I have a list of seven or eight steps I usually recommend for finding and completing a successful grant application. Today, I just want to remind you of the steps you need to take to find an appropriate grant to write.The very first step in finding a good grant has nothing to do with grants. You must take a close look at your district, your campus, or your classroom and find a problem that needs to be solved in order for students to achieve at a higher level. Of course, if you find a problem that your district has already allotted money to solve, you don’t need to write a grant. You need to find a problem that needs to be solved and one that has either no funding or inadequate funding.

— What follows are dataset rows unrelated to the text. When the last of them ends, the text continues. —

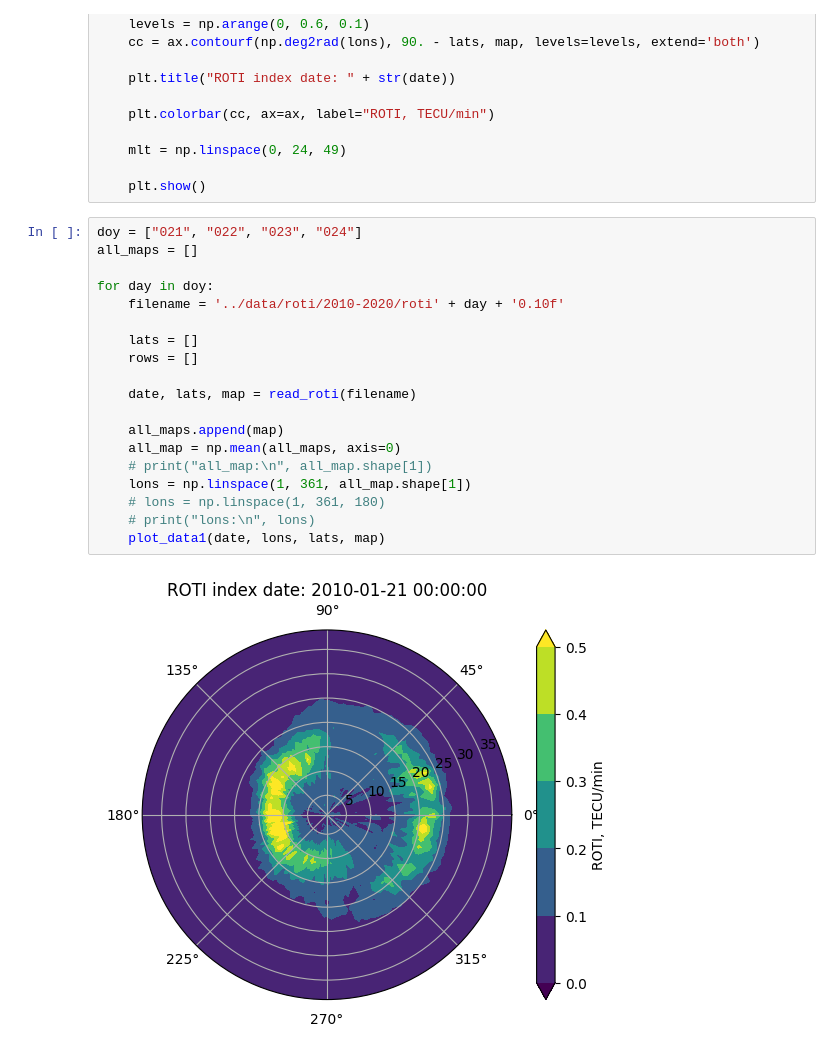
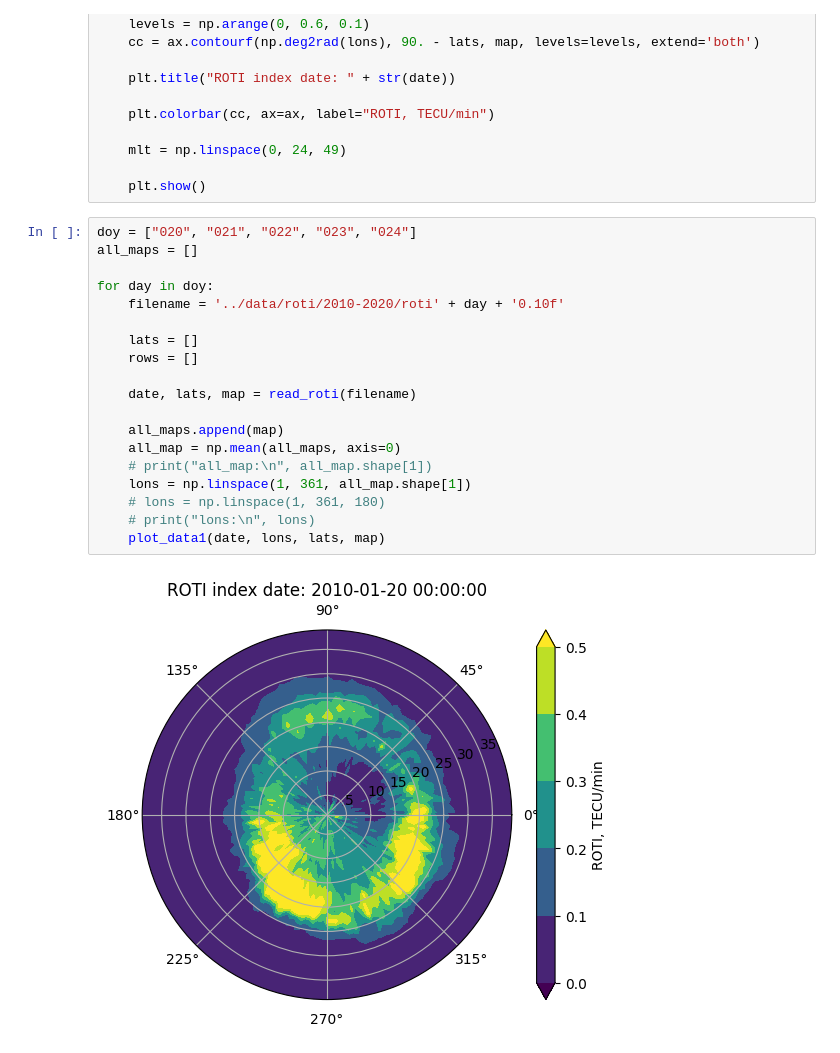
Before and after one commit to NasonovIvan/ROTI-map-prediction, a Jupyter notebook: src/roti.ipynb, the cells around one changed output. Saved outputs shown, nothing was run; the diff lists cells and outputs as text.

```diff
--- a/src/roti.ipynb
+++ b/src/roti.ipynb
@@ -49,23 +49,23 @@ def plot_data1(date, lons, lats, map):
 
     plt.show()
 # %%
-doy = ["021", "022", "023", "024"]
+doy = ["020", "021", "022", "023", "024"]
 all_maps = []
 
 for day in doy:
     filename = '../data/roti/2010-2020/roti' + day + '0.10f'
 
     lats = []
     rows = []
 
     date, lats, map = read_roti(filename)
 
     all_maps.append(map)
     all_map = np.mean(all_maps, axis=0)
     # print("all_map:\n", all_map.shape[1])
     lons = np.linspace(1, 361, all_map.shape[1])
     # lons = np.linspace(1, 361, 180)
     # print("lons:\n", lons)
     plot_data1(date, lons, lats, map)
 # %% [output]
-[figure, old version]
+[figure, new version]
```
Also changed, not shown: parts of 1 cell of this notebook, 3 other files.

So far, you have a problem at your district, campus, or classroom, and you have no money to fix that problem. It’s time to find the very best grant database you can find in order to match your problem with any grant money that is available.Since you are a customer of Discount School Supply®, recommend that you first use the DiscountSchool Supply grant database. It is free for you to use and is very comprehensive for the eight categories it contains: after-school, arts, early childhood, migrant, professional development, reading, science/environment, special education. If your problem fits under these categories in any way, you should spend a lot of time in this fee database to match your problem with a grantor that is interested in helping to solve that kind of problem.

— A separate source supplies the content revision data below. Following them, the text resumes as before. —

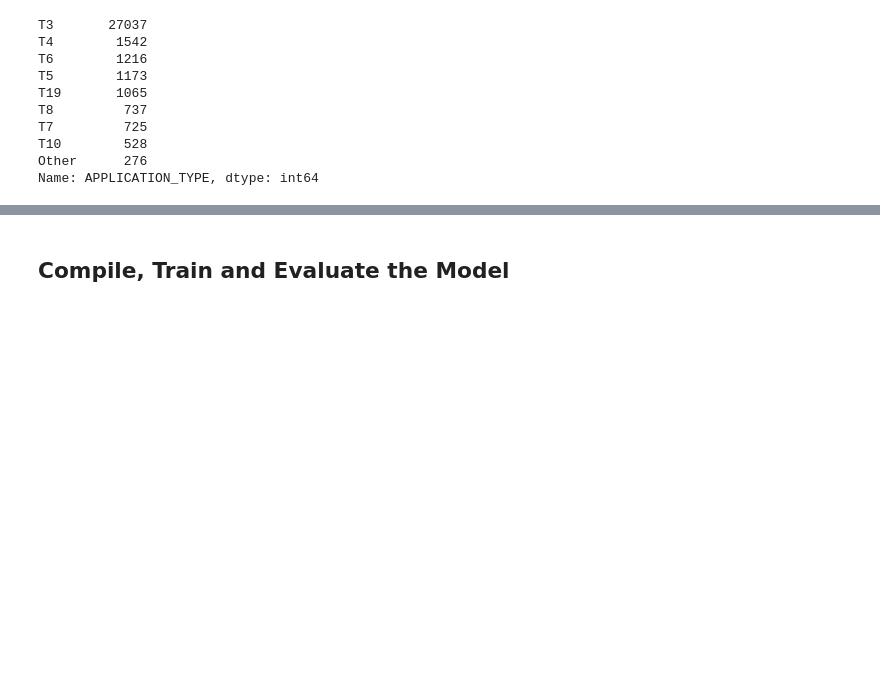
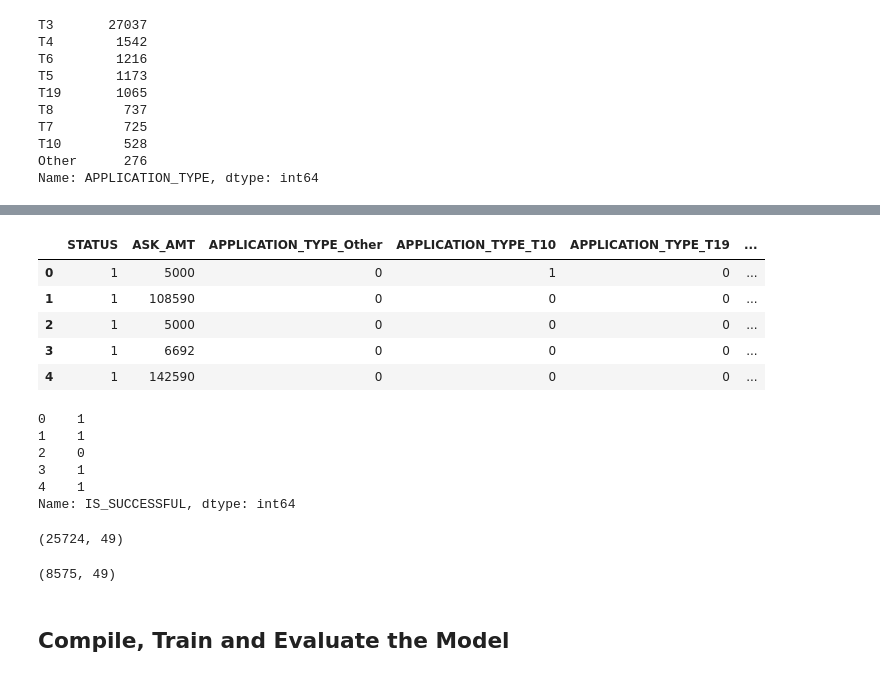
Before and after one commit to Fescamil1/Deep_learning_challenge_Charity_Fund_Predictor, a Jupyter notebook: AlphabetSoupCharity_Optimzation.ipynb, the cells around one changed output, grey strips where cells are left out. Drawn from its saved outputs; the diff is of its cells as text; code cells hidden in the pictures; blank space fills up the shorter version.

```diff
--- a/AlphabetSoupCharity_Optimzation.ipynb
+++ b/AlphabetSoupCharity_Optimzation.ipynb
@@ -138,9 +176,28 @@ Name: CLASSIFICATION, dtype: int64
 # %%
 # Split our preprocessed data into our features and target arrays
-#  YOUR CODE GOES HERE
+X = app_dummies_df.drop(columns=["IS_SUCCESSFUL"],axis =1)
+y = app_dummies_df["IS_SUCCESSFUL"]
 
 # Split the preprocessed data into a training and testing dataset
-#  YOUR CODE GOES HERE
+X_train, X_test, y_train, y_test = train_test_split(X, y, random_state=35)
+# %%
+X.head()
+# %% [output]
+|  | STATUS | ASK_AMT | APPLICATION_TYPE_Other | APPLICATION_TYPE_T10 | APPLICATION_TYPE_T19 | ... |
+| 0 | 1 | 5000 | 0 | 1 | 0 | ... |
+| 1 | 1 | 108590 | 0 | 0 | 0 | ... |
+| 2 | 1 | 5000 | 0 | 0 | 0 | ... |
+| 3 | 1 | 6692 | 0 | 0 | 0 | ... |
+| 4 | 1 | 142590 | 0 | 0 | 0 | ... |
+# %%
+y.head()
+# %% [output]
+0    1
+1    1
+2    0
+3    1
+4    1
+Name: IS_SUCCESSFUL, dtype: int64
 # %%
 # Create a StandardScaler instances
 scaler = StandardScaler()
@@ -151,6 +208,14 @@ X_scaler = scaler.fit(X_train)
 # Scale the data
 X_train_scaled = X_scaler.transform(X_train)
 X_test_scaled = X_scaler.transform(X_test)
+# %%
+print(X_train_scaled.shape)
+# %% [output]
+(25724, 49)
+# %%
+print(X_test_scaled.shape)
+# %% [output]
+(8575, 49)
 # %% [markdown]
 ## Compile, Train and Evaluate the Model
 # %%
```
Also changed, not shown: parts of 34 cells of this notebook, 1 other file.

In the event that you don’t find what you need in this database, you should go to The School FundingCenter Grant Database. It is also comprehensive and up-to-date. In fact, it contains every federal, state, foundation, and corporate grant available to U.S. schools. It contains thirty categories from which to choose so you might find grant money in it that is simply not listed in the Discount School Supply database. Again, as with any database you use, you are looking to match your need with grantors who are interested in helping you.Another good choice is the FoundationCenter. It lists all the foundation grants available to schools in this country. It, too, is comprehensive and reasonably current. It, however, does not list any grants other than foundation grants.
If you are looking specifically for a federal grant, you should go to either Grants.gov or the U.S. Department of Education. If you are looking for a state grant, you should go directly to your state education website. You can find all fifty of those links at Ed.gov.If you don’t have a legitimate problem at your school, you’re not likely to find grant money. If you don’t use a grant database of some sort, you are not likely to find an appropriate grant to help you solve your problem. That’s back to the basics. That’s where all successful grant applications should start.